We recently were blessed to receive enough donations to purchase a vehicle for the mission work here. It is a new vehicle, at least that is what people here will tell you when they hear that it only has 100,000 kilometers on it. We were able to purchase it from another mission organization that has kept it in very good shape, I am sure just knowing we would be coming along later and need a vehicle. It has already been a blessing as Liz and I were able to go together yesterday and visit three different pastors, taking Christmas presents and playing Santa (on a side note, describing Santa to Tanzanians I realized that to them he sounds like a wizard “uchawi” which is not a good thing in their culture, something interesting to think about).
So far though the most interesting time we have had with the vehicle was getting it home. It was at the mission headquarters in Dar es Salaam and that is where we had to go to pick it up. Dar es Salaam, if you have never taken Tanzanian geography as a class in school, is literally on the other side of a pretty big country. We are less than an hour from the western border and Dar is on the Indian Ocean on the other side. We flew there, but obviously had to drive back. The trip in total was almost 25 hours of driving time, 18 hours of which we did the first day. What amazed me though is how many speed bumps Tanzania has. I didn’t count, maybe I should have, but I can promise you that there are a lot of speed bumps. A LOT. If speed bumps where removed I would guess I could reduce the road trip by at least four hours (by my very scientific estimation).
All of this is not really exciting for you to read about, but this trip did get me thinking, assisted by 25 hours in the car. That just as the road from Dar to Tarime is FULL of spend bumps so are our lives. Our lives are full of things that slow us down. And they are annoying too. They require us to shift gears, always in the downward direction. They require extra attention because you don’t want to hit a speed bump at high speeds (trust me ;)). However when I explained the annoyance of speed bumps to a friend after returning from Dar she explained why they were so important. She explained what it was like before the speed bumps, the drunk drivers at high speed and the large number of children and adults killed every year in traffic accidents. All of a sudden speed bumps became much less of an inconvenience. And this is often the case in life. The things that cause us to downshift, slow down, and pay more attention to how we are driving are not always bad, as frustrating as they can sometimes be. Life’s speed bumps help us to slow down and pay more attention to how we treat others and how we treat ourselves.

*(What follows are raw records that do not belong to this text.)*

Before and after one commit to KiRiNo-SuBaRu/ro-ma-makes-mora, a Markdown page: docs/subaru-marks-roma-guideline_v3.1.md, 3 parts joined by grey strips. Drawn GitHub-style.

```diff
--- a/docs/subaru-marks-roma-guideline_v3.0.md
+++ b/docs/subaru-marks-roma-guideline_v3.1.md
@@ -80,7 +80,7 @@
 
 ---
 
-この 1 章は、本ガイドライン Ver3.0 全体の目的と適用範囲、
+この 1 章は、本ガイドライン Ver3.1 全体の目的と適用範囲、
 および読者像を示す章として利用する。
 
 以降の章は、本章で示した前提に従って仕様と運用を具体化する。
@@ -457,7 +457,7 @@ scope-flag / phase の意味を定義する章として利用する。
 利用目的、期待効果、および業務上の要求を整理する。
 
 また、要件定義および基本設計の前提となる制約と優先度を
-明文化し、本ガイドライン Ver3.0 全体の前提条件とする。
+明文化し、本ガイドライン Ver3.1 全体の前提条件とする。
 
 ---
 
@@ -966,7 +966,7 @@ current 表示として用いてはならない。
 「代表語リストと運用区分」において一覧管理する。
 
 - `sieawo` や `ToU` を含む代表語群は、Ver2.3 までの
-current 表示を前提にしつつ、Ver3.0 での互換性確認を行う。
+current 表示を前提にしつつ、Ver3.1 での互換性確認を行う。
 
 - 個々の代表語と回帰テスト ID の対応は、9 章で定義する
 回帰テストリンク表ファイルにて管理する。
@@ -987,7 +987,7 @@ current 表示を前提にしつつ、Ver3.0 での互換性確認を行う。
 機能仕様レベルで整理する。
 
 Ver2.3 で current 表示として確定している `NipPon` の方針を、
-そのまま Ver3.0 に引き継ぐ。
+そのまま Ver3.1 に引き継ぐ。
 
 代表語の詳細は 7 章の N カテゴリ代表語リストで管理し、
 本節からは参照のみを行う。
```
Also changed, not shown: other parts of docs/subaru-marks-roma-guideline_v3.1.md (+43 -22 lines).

The holiday season is a great time to do this. You have probably already done a million and one things to get ready for the “Christmas Season.” Our schedules have become ramped up and we have become more stressed all in an effort to…enjoy the holiday season??? Holidays can cause a lot of stress, but they can also be a good and necessary speed bump. They change the layout of the road of our lives and can help us remember to slow down, watch how we are driving, watch out for others along the road of life, and be more aware of what is going on around us instead of just cruising through as though nothing has changed. It is not too late, if you haven’t taken time yet this year. Carve out some time for family, friends, and true celebration. Allow this holiday season to be the speed bump that extends your time with family and friends and helps you truly pay attention to them instead of causing frustration at your lack of progress on life’s road.
Blessings and Frustrations at Life’s Speed to All.
For part two on holiday lessons from a road trip stay tuned.